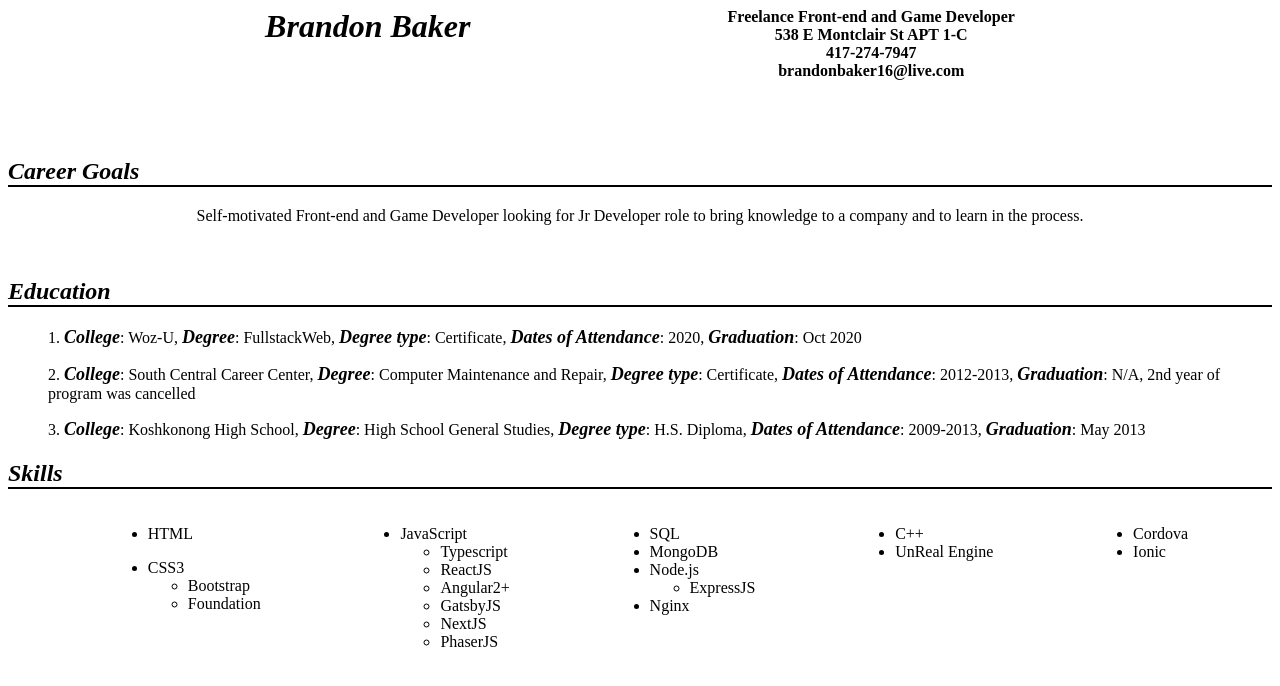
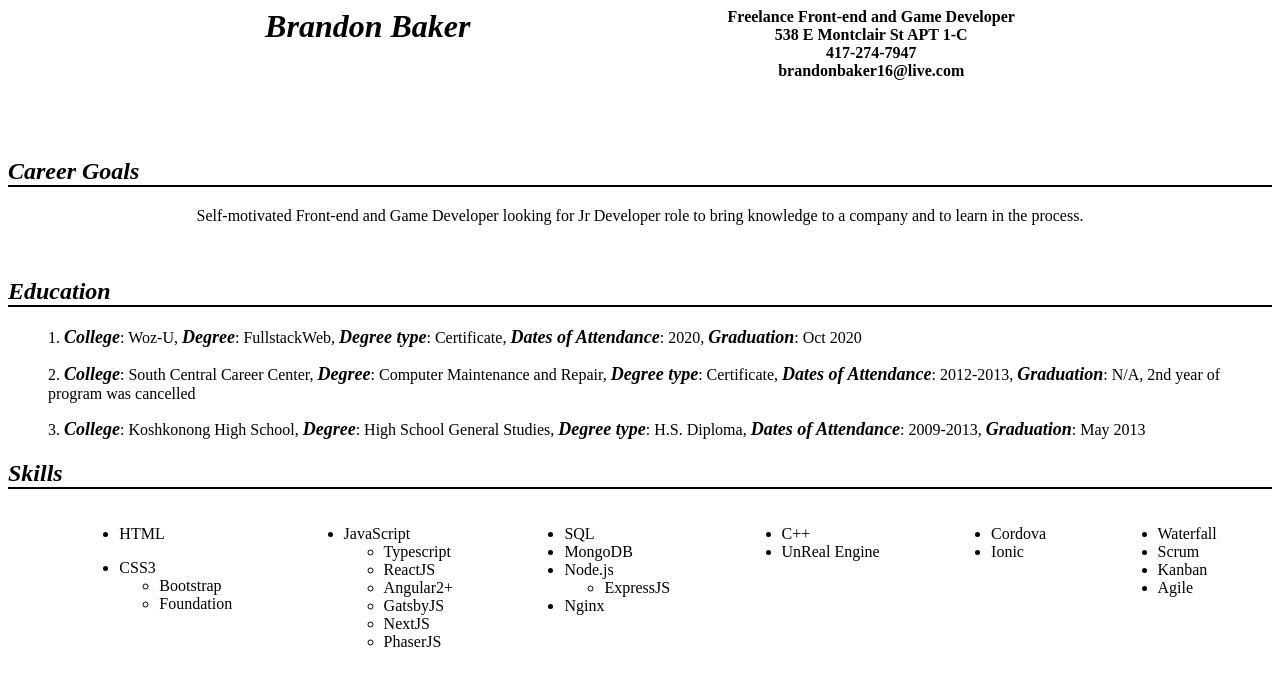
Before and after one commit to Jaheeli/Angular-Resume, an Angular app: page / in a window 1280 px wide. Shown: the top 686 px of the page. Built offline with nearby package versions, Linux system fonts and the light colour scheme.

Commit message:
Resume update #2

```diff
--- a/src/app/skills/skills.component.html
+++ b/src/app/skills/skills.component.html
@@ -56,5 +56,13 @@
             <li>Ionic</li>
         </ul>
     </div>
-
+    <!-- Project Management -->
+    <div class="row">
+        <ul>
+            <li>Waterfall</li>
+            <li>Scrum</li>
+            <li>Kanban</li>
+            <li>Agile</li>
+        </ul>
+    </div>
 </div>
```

> _Task goal_: Quote all the records verbatim, dropping any pictures from your copy.

> _Exercise result_:
Before and after one commit to Jaheeli/Angular-Resume, an Angular app: page / in a window 1280 px wide. Shown: the top 686 px of the page. Built offline with nearby package versions, Linux system fonts and the light colour scheme.

Commit message:
Resume update #2

```diff
--- a/src/app/skills/skills.component.html
+++ b/src/app/skills/skills.component.html
@@ -56,5 +56,13 @@
             <li>Ionic</li>
         </ul>
     </div>
-
+    <!-- Project Management -->
+    <div class="row">
+        <ul>
+            <li>Waterfall</li>
+            <li>Scrum</li>
+            <li>Kanban</li>
+            <li>Agile</li>
+        </ul>
+    </div>
 </div>
```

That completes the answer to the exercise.